■ Exercise prompt: For this item, repeat the material exactly while omitting its pictures.

■ Records shown:

Segment Open

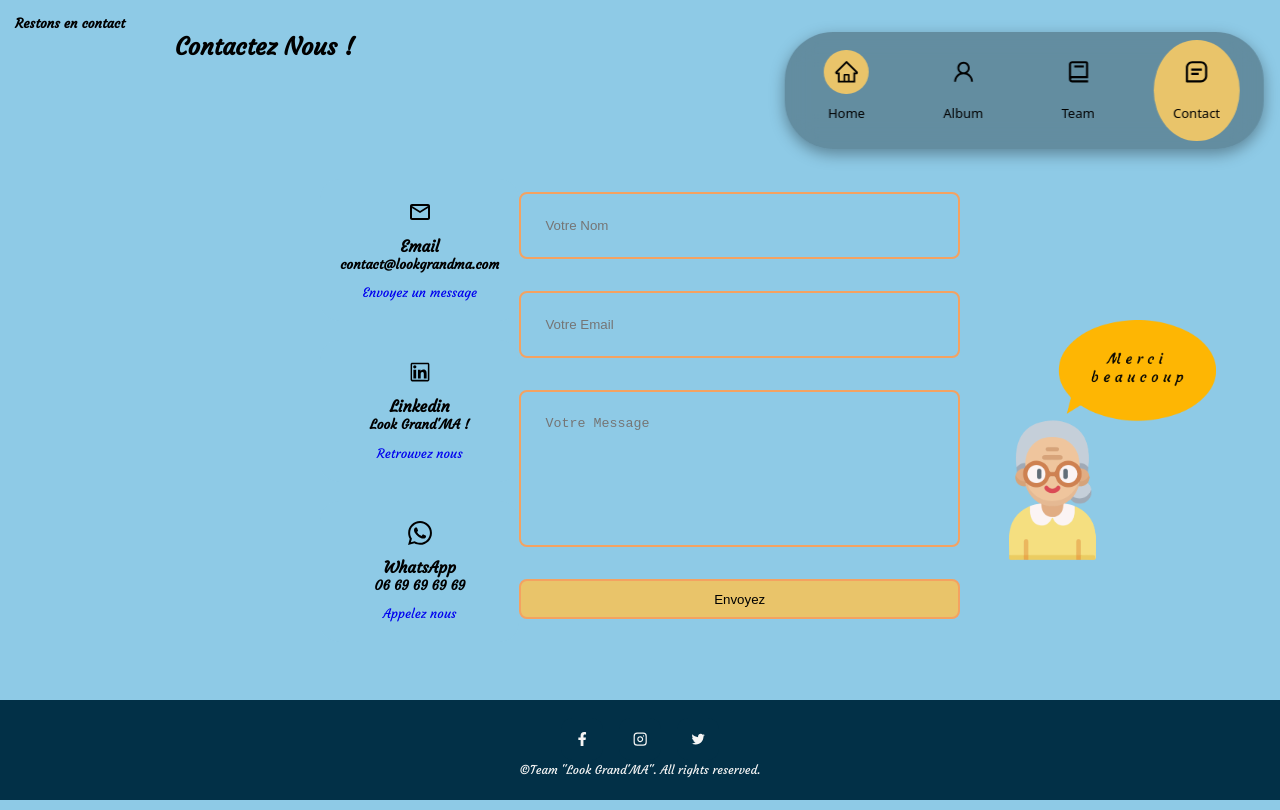
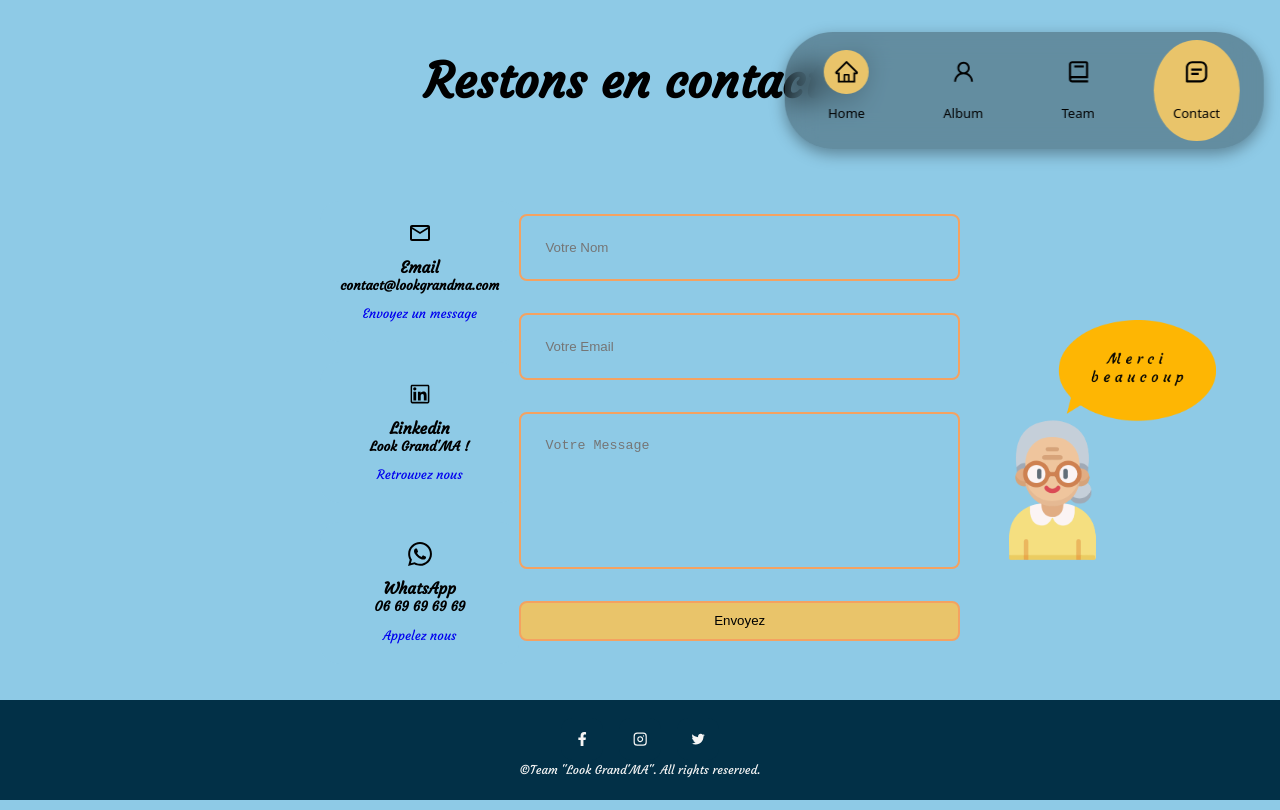
Before and after one commit to Jayroots/hackathon, a React (Vite) app: page /contact in a window 1280 px wide. Built offline with nearby package versions, Linux system fonts and the light colour scheme.

Commit message:
stylisation page contact avec envoi email fonctionnel

```diff
--- a/package.json
+++ b/package.json
@@ -12,6 +12,7 @@
   "dependencies": {
     "axios": "^1.4.0",
     "emailjs": "^4.0.1",
+    "emailjs-com": "^3.2.0",
     "react": "^18.2.0",
     "react-dom": "^18.2.0",
     "react-icons": "^4.8.0",
--- a/src/pages_components/Contact.jsx
+++ b/src/pages_components/Contact.jsx
@@ -4,6 +4,7 @@ import { AiOutlineLinkedin } from 'react-icons/ai'
 import { ImWhatsapp } from 'react-icons/im'
 import { useRef } from 'react';
 import mercimamie from ".././assets/images/MerciMamie.png";
+import emailjs from 'emailjs-com'
 
 
 const Contact = () => {
@@ -22,11 +23,11 @@ const Contact = () => {
 
     return (
         <>
-        <img className='mercimamie' src={mercimamie}/>
+            <img className='mercimamie' src={mercimamie} />
             <section id='contact'>
                 <div className='contact-head'>
-                <h5>Restons en contact</h5>
-                <h2>Contactez Nous !</h2>
+
+                    <h1>Restons en contact !</h1>
                 </div>
 
                 <div className='container contact__container'>
--- a/src/styles/contact.scss
+++ b/src/styles/contact.scss
@@ -1,5 +1,8 @@
 .contact-head {
-    padding: 15px;
+    padding: 4%;
+    text-align: center;
+    font-size: xx-large;
+
 }
 
 .container.contact__container {
@@ -8,7 +11,7 @@
     /* grid-template-columns: 30% 58%; */
     /*   gap: 12%; */
     margin: 0 auto;
-    margin-top: 8%;
+    margin-top: 3%;
     justify-content: space-between;
 
 
@@ -83,19 +86,20 @@ textarea {
 }
 
 
-.mercimamie{
+.mercimamie {
     height: 30vh;
     position: absolute;
     top: 40%;
     right: 5%;
     z-index: 4;
     transition: 0.3s;
+
     &:hover {
-      transform: scale(1.02);
+        transform: scale(1.02);
     }
 
     &:active {
-      transform: scale(1.04);
+        transform: scale(1.04);
 
     }
 }
```
Also changed, not shown: 1 other file (tests, documents, lock files or other folders). Lines whose indentation alone changed are shown as unchanged.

Segment Closed

■ Reply to the exercise:
Before and after one commit to Jayroots/hackathon, a React (Vite) app: page /contact in a window 1280 px wide. Built offline with nearby package versions, Linux system fonts and the light colour scheme.

Commit message:
stylisation page contact avec envoi email fonctionnel

```diff
--- a/package.json
+++ b/package.json
@@ -12,6 +12,7 @@
   "dependencies": {
     "axios": "^1.4.0",
     "emailjs": "^4.0.1",
+    "emailjs-com": "^3.2.0",
     "react": "^18.2.0",
     "react-dom": "^18.2.0",
     "react-icons": "^4.8.0",
--- a/src/pages_components/Contact.jsx
+++ b/src/pages_components/Contact.jsx
@@ -4,6 +4,7 @@ import { AiOutlineLinkedin } from 'react-icons/ai'
 import { ImWhatsapp } from 'react-icons/im'
 import { useRef } from 'react';
 import mercimamie from ".././assets/images/MerciMamie.png";
+import emailjs from 'emailjs-com'
 
 
 const Contact = () => {
@@ -22,11 +23,11 @@ const Contact = () => {
 
     return (
         <>
-        <img className='mercimamie' src={mercimamie}/>
+            <img className='mercimamie' src={mercimamie} />
             <section id='contact'>
                 <div className='contact-head'>
-                <h5>Restons en contact</h5>
-                <h2>Contactez Nous !</h2>
+
+                    <h1>Restons en contact !</h1>
                 </div>
 
                 <div className='container contact__container'>
--- a/src/styles/contact.scss
+++ b/src/styles/contact.scss
@@ -1,5 +1,8 @@
 .contact-head {
-    padding: 15px;
+    padding: 4%;
+    text-align: center;
+    font-size: xx-large;
+
 }
 
 .container.contact__container {
@@ -8,7 +11,7 @@
     /* grid-template-columns: 30% 58%; */
     /*   gap: 12%; */
     margin: 0 auto;
-    margin-top: 8%;
+    margin-top: 3%;
     justify-content: space-between;
 
 
@@ -83,19 +86,20 @@ textarea {
 }
 
 
-.mercimamie{
+.mercimamie {
     height: 30vh;
     position: absolute;
     top: 40%;
     right: 5%;
     z-index: 4;
     transition: 0.3s;
+
     &:hover {
-      transform: scale(1.02);
+        transform: scale(1.02);
     }
 
     &:active {
-      transform: scale(1.04);
+        transform: scale(1.04);
 
     }
 }
```
Also changed, not shown: 1 other file (tests, documents, lock files or other folders). Lines whose indentation alone changed are shown as unchanged.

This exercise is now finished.